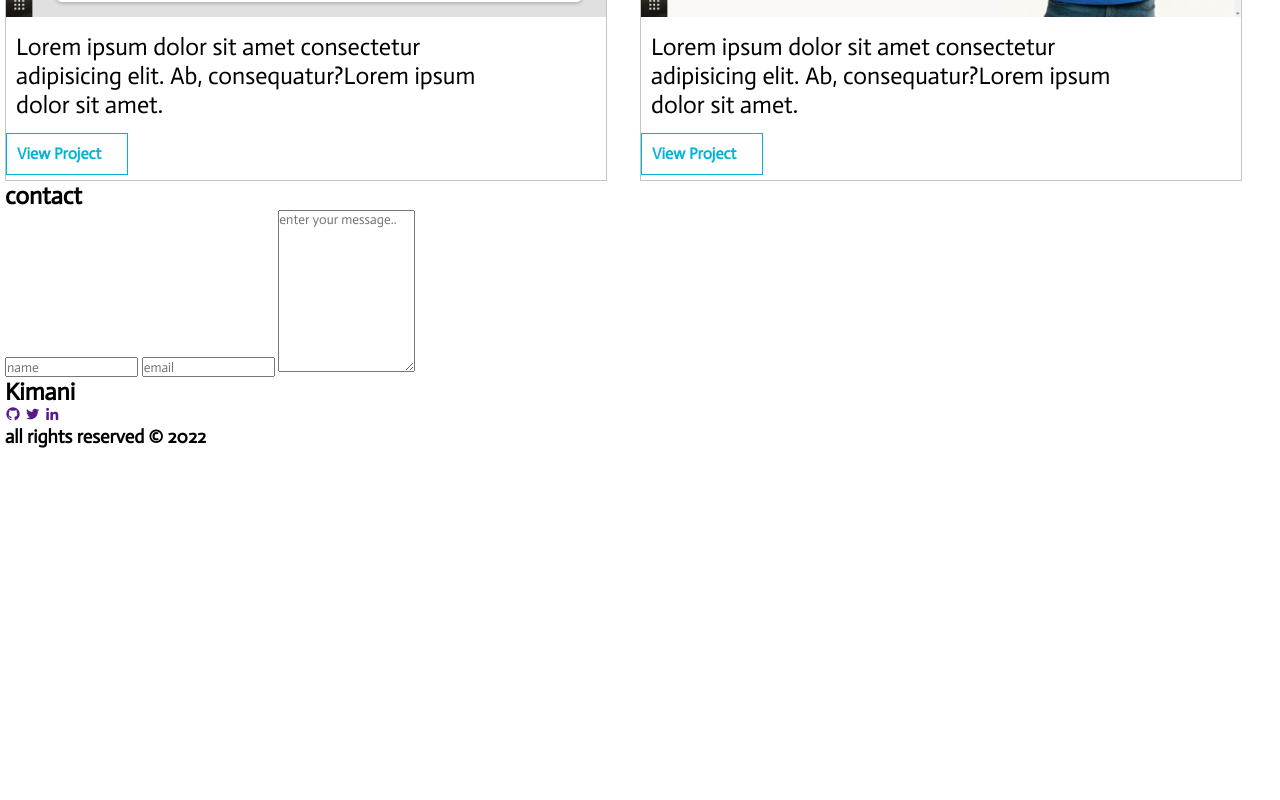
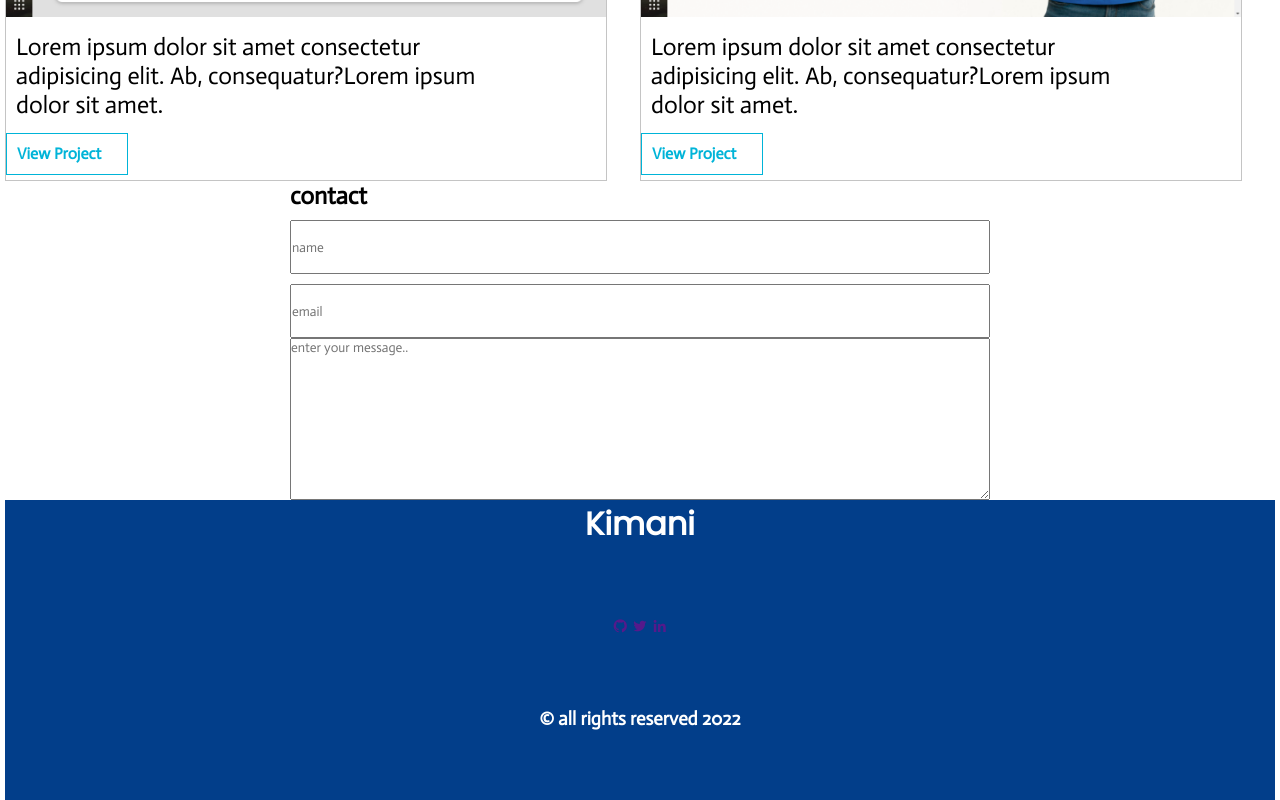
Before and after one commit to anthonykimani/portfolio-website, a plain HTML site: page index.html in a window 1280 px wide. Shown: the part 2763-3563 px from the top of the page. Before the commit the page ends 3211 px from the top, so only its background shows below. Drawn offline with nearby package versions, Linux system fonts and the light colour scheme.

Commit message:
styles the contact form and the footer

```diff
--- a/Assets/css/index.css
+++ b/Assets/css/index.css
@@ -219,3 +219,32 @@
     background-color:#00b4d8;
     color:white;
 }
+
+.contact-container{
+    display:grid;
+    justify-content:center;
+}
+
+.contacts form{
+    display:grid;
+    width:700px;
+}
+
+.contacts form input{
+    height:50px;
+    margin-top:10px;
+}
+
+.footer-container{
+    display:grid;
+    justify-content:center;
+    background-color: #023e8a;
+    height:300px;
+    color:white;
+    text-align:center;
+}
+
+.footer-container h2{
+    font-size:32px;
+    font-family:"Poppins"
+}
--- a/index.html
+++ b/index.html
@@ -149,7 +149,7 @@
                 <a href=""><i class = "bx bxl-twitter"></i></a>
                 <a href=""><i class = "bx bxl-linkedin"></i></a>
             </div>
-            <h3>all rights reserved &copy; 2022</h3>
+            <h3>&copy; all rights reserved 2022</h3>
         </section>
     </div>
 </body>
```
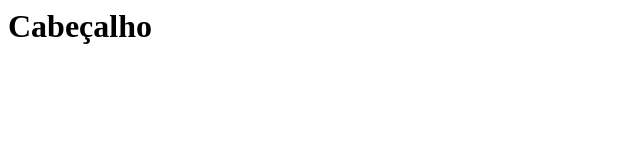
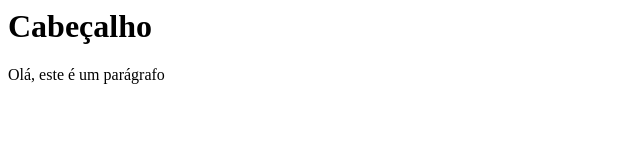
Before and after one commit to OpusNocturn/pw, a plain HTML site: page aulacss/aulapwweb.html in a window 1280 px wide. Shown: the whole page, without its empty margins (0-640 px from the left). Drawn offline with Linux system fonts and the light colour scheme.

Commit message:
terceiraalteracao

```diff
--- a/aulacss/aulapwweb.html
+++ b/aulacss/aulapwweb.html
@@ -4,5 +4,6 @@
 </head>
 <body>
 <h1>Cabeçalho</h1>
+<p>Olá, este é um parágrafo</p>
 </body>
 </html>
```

.....

# [What is required]
In the entries above, locate every line with the word "html" and copy it.

# [Output of the task]
Before and after one commit to anthonykimani/portfolio-website, a plain HTML site: page index.html in a window 1280 px wide. Shown: the part 2763-3563 px from the top of the page. Before the commit the page ends 3211 px from the top, so only its background shows below. Drawn offline with nearby package versions, Linux system fonts and the light colour scheme.
--- a/index.html
+++ b/index.html
Before and after one commit to OpusNocturn/pw, a plain HTML site: page aulacss/aulapwweb.html in a window 1280 px wide. Shown: the whole page, without its empty margins (0-640 px from the left). Drawn offline with Linux system fonts and the light colour scheme.
--- a/aulacss/aulapwweb.html
+++ b/aulacss/aulapwweb.html
 </html>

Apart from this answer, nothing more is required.